Review by Jason Guest
Even before it was conceived of as just an idea, Pelagial faced that mightiest of challenges, The Ocean’s own oeuvre. Having always taken an intellectual approach to their music and lyrics, their albums have consistently displayed the band’s collective ability. Their last two albums, Heliocentric and Anthropocentric (both released in 2010), were both incredibly dense affairs, their musical depths as challenging as their sophisticated critique of that old chestnut, Christianity. Matching scholarly acumen with consummate musicianship and genre-merging proficiency, those two albums set the bar even higher. The band’s evolution, however, has not always equalled their ambition and their works have always fallen foul of being either too dense, too convoluted, or too cerebral to be considered the masterpiece that The Ocean have always been pursuing.
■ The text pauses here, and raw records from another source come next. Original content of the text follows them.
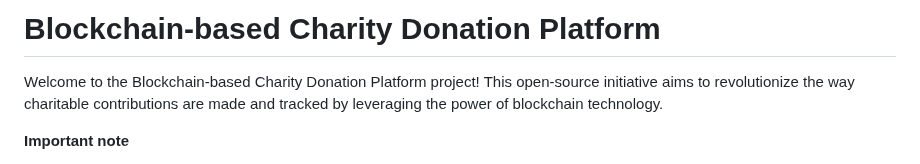
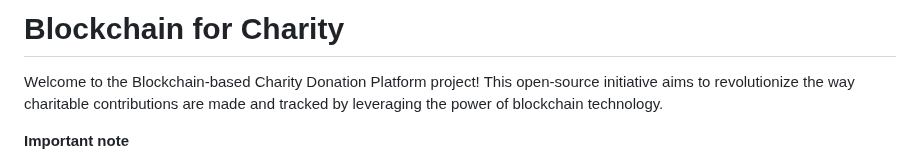
Before and after one commit to Ag-hosh/Blockchain-Assignment, a Markdown page: README.md, the part around the change. Drawn GitHub-style.

```diff
--- a/README.md
+++ b/README.md
@@ -1,4 +1,4 @@
-# Blockchain-based Charity Donation Platform
+# Blockchain for Charity
 
 Welcome to the Blockchain-based Charity Donation Platform project! This open-source initiative aims to revolutionize the way charitable contributions are made and tracked by leveraging the power of blockchain technology.
 
```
With Pelagial, it appears that The Ocean have done it again.
Their musical bounds have been pushed ever further, their mastery of and ability to incorporate numerous styles into their compositional grandeur is, again, remarkable. The structures and arrangements of the album and each individual track are as elaborate as they are subtly nuanced and dynamically striking. A multi-layered and multi-dimensional work, Pelagial takes the ocean as its central theme and so from the bitter blue surface to its unfathomable depths, the voluminous metaphor of the big blue wobbly thing that mermaids live in serves the band well in their expedition through the experimental and the progressive. Though they claim that the lyrics were an afterthought of sorts – vocalist Loïc Rosetti had problems with his voice while the band were writing – the performance sounds too well crafted to be a fortunate addendum.
Musically, they are pretty much flawless, but in the vocal aspect of the band’s sound, there are still a few creases and this is where The Ocean still need work. In being more like a treatise than poetry, the lyrics tend to diminish the impact of the album. Such an ambitious choice of subject matter, as it has for all of their works, has proved to be the one hurdle they are yet to clear. Besides that, there’s little to find fault with here, and it’s equally difficult to find a high point, a low point, or even a standout track. The reason is that Pelagial simply works beautifully as a unified piece from start to finish. Individually, each track is astounding; and collectively, as the next step in The Ocean’s development, this is astounding. As expected.
8.5 out of 10
- Mesopelagic: Into the Uncanny
- Bathyalpelagic I: Impasses
- Bathyalpelagic II: The Wish in Dreams
- Bathyalpelagic III: Disequillibrated
- Abyssopelagic I: Boundless Vasts
- Abyssopelagic II: Signals of Anxiety
- Hadopelagic I: Omen of the Deep
- Hadopelagic II: Let Them Believe
- Demersal: Cognitive Dissonance
- Benthic: The Origin of Our Wishes